The portage from South Kawishiwi River to Clear Lake was a quarter mile and of average difficulty as portages go: rocks, a couple of hills, a tree in the middle of the path to bend the canoe around, and two muddy sections to be stepped carefully through, as well as the usual congeries of bugs trapped under the canoe and mosquitoes dive-bombing my head– all pretty standard stuff for the Boundary Waters Canoe Area.
This was day two of the trip, day one having produced no fish, and the portage was already one strike against Clear: the lake owed us two walleyes to make up for the work and mosquito bites it took to get there.
It was easier to fish from islands with my nine-year-old, Aidan, and so we let the wind butt our canoe up against one of the rocky outcroppings and tried both bobber fishing and casting jigs, to no avail. The shore across the narrows from this island was out of the wind, and it had a clear weed line, so I paddled us over to it. As Aidan cast his jig, I tossed a bobber out the back of the canoe. After reorganizing some clutter at my feet, I looked back but couldn’t find my bobber. Hurriedly, I grabbed my pole again, set the hook, and found a pulsing weight at the end of my line. Moments later, I landed a small walleye, torsional and thick with muscle, its coloring both dark and particularly golden to match the tea-colored water.
The beauty of that one fish covered the cost of the portage.
For the next hour, I kept the canoe in place while an almost giddy Aidan cast out his bobber and watched it disappear, set the hook, and reeled in four more dark golden walleyes. Then we paddled to another little rock island where we met another canoe from our group and caught several more fish.
That evening, we filleted the fish and ate a meal of golden walleye fillets cooked over a fire.
It stormed that night, and the storm brought a weather change; the warm southerly wind switched to a stiff Northwester. But we needed fish for day three’s meals, so we set out for Clear Lake once again the next morning. In fact, Aidan and I made the portage there and back not once but twice, facing a cold wind and waves in clothes that were too thin so that we might watch our bobbers go down and reel up dark, golden walleyes.
The whole boundary waters experience is intense: the physical labor of canoeing and camping combined with the leisure of fishing; the balanced canvas of water, rocks, trees, and sky, to say nothing of sunrises, sunsets, storms, and stars.

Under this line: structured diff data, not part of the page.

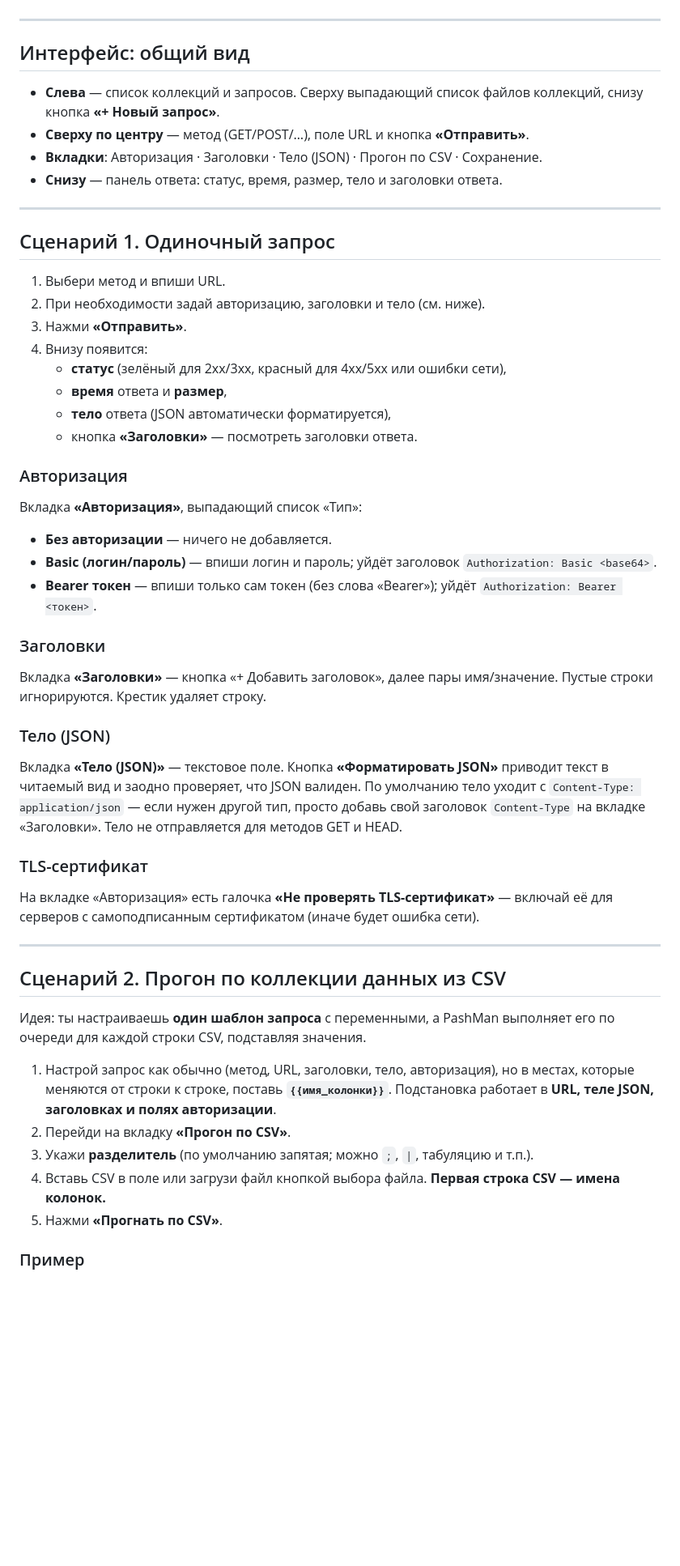
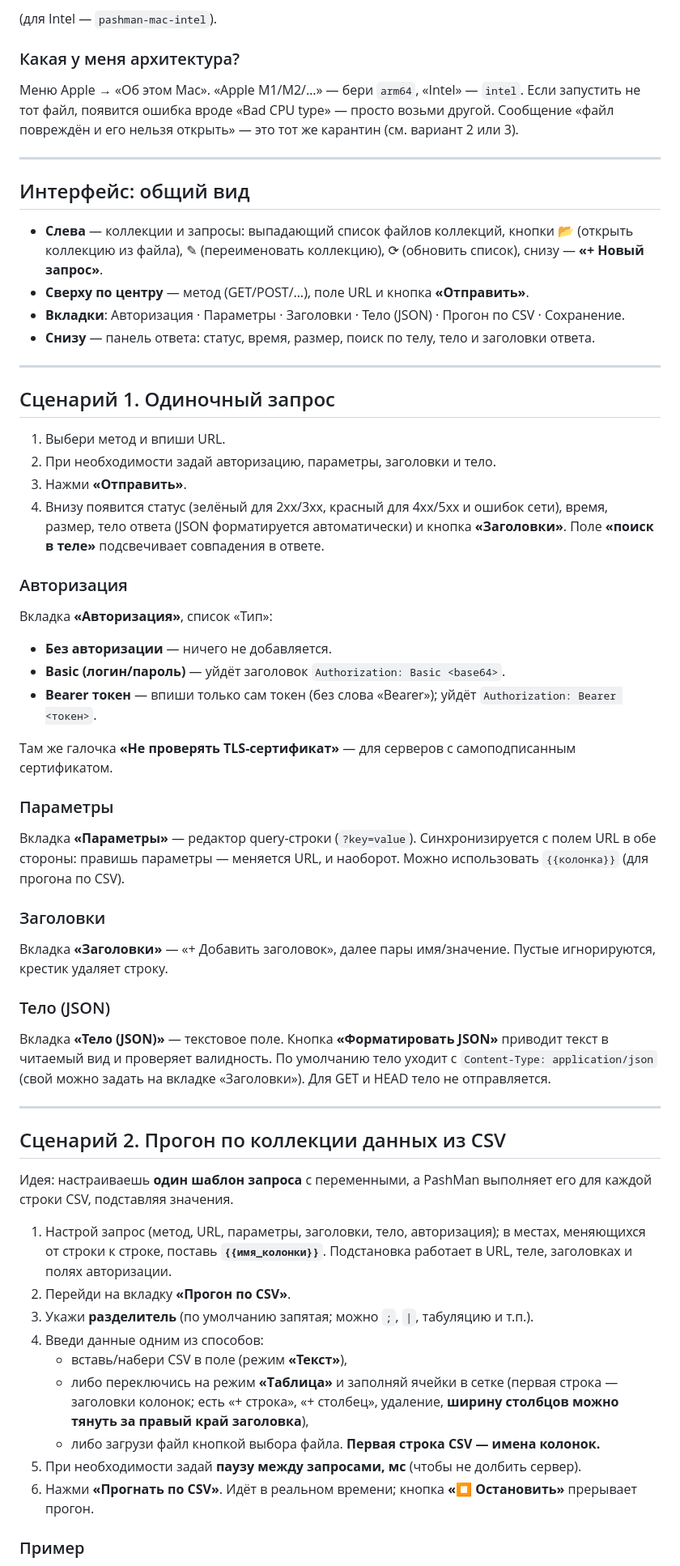
Before and after one commit to Lolipopec/PashMan, a Markdown page: dist/ИНСТРУКЦИЯ.md, the part around one of its changes. Shown at 81% size. Rendered like a GitHub page; blank space fills up the shorter version.

```diff
--- a/dist/ИНСТРУКЦИЯ.md
+++ b/dist/ИНСТРУКЦИЯ.md
@@ -75,64 +85,75 @@ PashMan — локальный клиент HTTP-запросов (мини-Post
+(для Intel — `pashman-mac-intel`).
+
+### Какая у меня архитектура?
+
+Меню Apple →  «Об этом Mac». «Apple M1/M2/…» — бери `arm64`, «Intel» — `intel`.
+Если запустить не тот файл, появится ошибка вроде «Bad CPU type» — просто возьми другой.
+Сообщение «файл повреждён и его нельзя открыть» — это тот же карантин (см. вариант 2 или 3).
 
 ---
 
 ## Интерфейс: общий вид
 
-- **Слева** — список коллекций и запросов. Сверху выпадающий список файлов
-  коллекций, снизу кнопка **«+ Новый запрос»**.
+- **Слева** — коллекции и запросы: выпадающий список файлов коллекций, кнопки
+  📂 (открыть коллекцию из файла), ✎ (переименовать коллекцию), ⟳ (обновить список),
+  снизу — **«+ Новый запрос»**.
 - **Сверху по центру** — метод (GET/POST/…), поле URL и кнопка **«Отправить»**.
-- **Вкладки**: Авторизация · Заголовки · Тело (JSON) · Прогон по CSV · Сохранение.
-- **Снизу** — панель ответа: статус, время, размер, тело и заголовки ответа.
+- **Вкладки**: Авторизация · Параметры · Заголовки · Тело (JSON) · Прогон по CSV · Сохранение.
+- **Снизу** — панель ответа: статус, время, размер, поиск по телу, тело и заголовки ответа.
 
 ---
 
 ## Сценарий 1. Одиночный запрос
 
 1. Выбери метод и впиши URL.
-2. При необходимости задай авторизацию, заголовки и тело (см. ниже).
+2. При необходимости задай авторизацию, параметры, заголовки и тело.
 3. Нажми **«Отправить»**.
-4. Внизу появится:
-   - **статус** (зелёный для 2xx/3xx, красный для 4xx/5xx или ошибки сети),
-   - **время** ответа и **размер**,
-   - **тело** ответа (JSON автоматически форматируется),
-   - кнопка **«Заголовки»** — посмотреть заголовки ответа.
+4. Внизу появится статус (зелёный для 2xx/3xx, красный для 4xx/5xx и ошибок сети),
+   время, размер, тело ответа (JSON форматируется автоматически) и кнопка
+   **«Заголовки»**. Поле **«поиск в теле»** подсвечивает совпадения в ответе.
 
 ### Авторизация
-Вкладка **«Авторизация»**, выпадающий список «Тип»:
+Вкладка **«Авторизация»**, список «Тип»:
 - **Без авторизации** — ничего не добавляется.
-- **Basic (логин/пароль)** — впиши логин и пароль; уйдёт заголовок
-  `Authorization: Basic <base64>`.
-- **Bearer токен** — впиши только сам токен (без слова «Bearer»); уйдёт
-  `Authorization: Bearer <токен>`.
+- **Basic (логин/пароль)** — уйдёт заголовок `Authorization: Basic <base64>`.
+- **Bearer токен** — впиши только сам токен (без слова «Bearer»); уйдёт `Authorization: Bearer <токен>`.
+
+Там же галочка **«Не проверять TLS-сертификат»** — для серверов с самоподписанным сертификатом.
+
+### Параметры
+Вкладка **«Параметры»** — редактор query-строки (`?key=value`). Синхронизируется с
+полем URL в обе стороны: правишь параметры — меняется URL, и наоборот. Можно
+использовать `{{колонка}}` (для прогона по CSV).
 
 ### Заголовки
-Вкладка **«Заголовки»** — кнопка «+ Добавить заголовок», далее пары имя/значение.
-Пустые строки игнорируются. Крестик удаляет строку.
+Вкладка **«Заголовки»** — «+ Добавить заголовок», далее пары имя/значение. Пустые игнорируются, крестик удаляет строку.
 
 ### Тело (JSON)
-Вкладка **«Тело (JSON)»** — текстовое поле. Кнопка **«Форматировать JSON»**
-приводит текст в читаемый вид и заодно проверяет, что JSON валиден.
-По умолчанию тело уходит с `Content-Type: application/json` — если нужен другой
-тип, просто добавь свой заголовок `Content-Type` на вкладке «Заголовки».
-Тело не отправляется для методов GET и HEAD.
-
-### TLS-сертификат
-На вкладке «Авторизация» есть галочка **«Не проверять TLS-сертификат»** — включай
-её для серверов с самоподписанным сертификатом (иначе будет ошибка сети).
+Вкладка **«Тело (JSON)»** — текстовое поле. Кнопка **«Форматировать JSON»** приводит
+текст в читаемый вид и проверяет валидность. По умолчанию тело уходит с
+`Content-Type: application/json` (свой можно задать на вкладке «Заголовки»).
+Для GET и HEAD тело не отправляется.
 
 ---
 
 ## Сценарий 2. Прогон по коллекции данных из CSV
 
-Идея: ты настраиваешь **один шаблон запроса** с переменными, а PashMan выполняет
-его по очереди для каждой строки CSV, подставляя значения.
+Идея: настраиваешь **один шаблон запроса** с переменными, а PashMan выполняет его
+для каждой строки CSV, подставляя значения.
 
-1. Настрой запрос как обычно (метод, URL, заголовки, тело, авторизация), но
-   в местах, которые меняются от строки к строке, поставь **`{{имя_колонки}}`**.
-   Подстановка работает в **URL, теле JSON, заголовках и полях авторизации**.
+1. Настрой запрос (метод, URL, параметры, заголовки, тело, авторизация); в местах,
+   меняющихся от строки к строке, поставь **`{{имя_колонки}}`**. Подстановка работает
+   в URL, теле, заголовках и полях авторизации.
 2. Перейди на вкладку **«Прогон по CSV»**.
 3. Укажи **разделитель** (по умолчанию запятая; можно `;`, `|`, табуляцию и т.п.).
-4. Вставь CSV в поле или загрузи файл кнопкой выбора файла.
+4. Введи данные одним из способов:
+   - вставь/набери CSV в поле (режим **«Текст»**),
+   - либо переключись на режим **«Таблица»** и заполняй ячейки в сетке (первая строка —
+     заголовки колонок; есть «+ строка», «+ столбец», удаление, **ширину столбцов можно
+     тянуть за правый край заголовка**),
+   - либо загрузи файл кнопкой выбора файла.
    **Первая строка CSV — имена колонок.**
-5. Нажми **«Прогнать по CSV»**.
+5. При необходимости задай **паузу между запросами, мс** (чтобы не долбить сервер).
+6. Нажми **«Прогнать по CSV»**. Идёт в реальном времени; кнопка **«⏹ Остановить»** прерывает прогон.
 
 ### Пример
```
Also changed, not shown: other parts of dist/ИНСТРУКЦИЯ.md (+88 -93 lines), README.md (+7 -1 lines).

I hesitate to say that fishing makes me feel most alive, that it makes my heart sing, because it seems cliché. But it does. Especially after a year of academic labors, after trying to untangle the ideas of the world in ways that students will understand, after organizing papers on a desk underneath fluorescent lights and arranging digital schedules on a world wide web, I need to know that a world exists apart from these things. For me, fishing brings me contact with that world. And with God, the creator of that world.
And for me, it’s not about some glamorous place. The wonder of the world is tied up in a child, a bobber, and a fish. It was this way, sitting on the rocks of dingy Lake Shetek, that my dad taught be about spiritual life. With patience, with hope in the unseen, even with prayer, we waited, sought contact from an invisible world beneath the surface of the deep. And to feel the weight of a fish, to see a silver crappie or jeweled walleye was to receive a manna-like blessing from a God who sustained us invisibly from somewhere beyond or within this whole magnificent production that we call the world.
For me, too, some of the most deeply satisfying words from scripture are in this vein. The disciples are in what I can only imagine is spiritual limbo: Christ had risen—but what does that mean? And so Peter turns to what he had always known: fishing. After being out all night, they’ve caught nothing until a man on shore—Jesus—tells them to cast their nets out on the other side of the boat. The weight and the pull then must have felt like the fulfillment of prophecy, like the fulfillment of history itself; it must have felt like the bounty of all creation. And Peter leaves his nets once again, wades to shore to find more blessing, “a fire of burning coals there with fish on it, and some bread.” But what the disciples have done is significant too: “Bring some of the fish you have just caught,” Jesus instructs. Then, these comforting words: “Come and have breakfast.”
We cannot live on bread alone, or fish. But we cannot live without them either. We’re called to drop our nets, our poles, and follow Him, but we’re also affirmed in the stuff of the world, in the fish and bread and burning coals to cook them on, and a meal already prepared after a long, dark night.
“Bring some of the fish you have caught,” Jesus says. “Come and have breakfast.”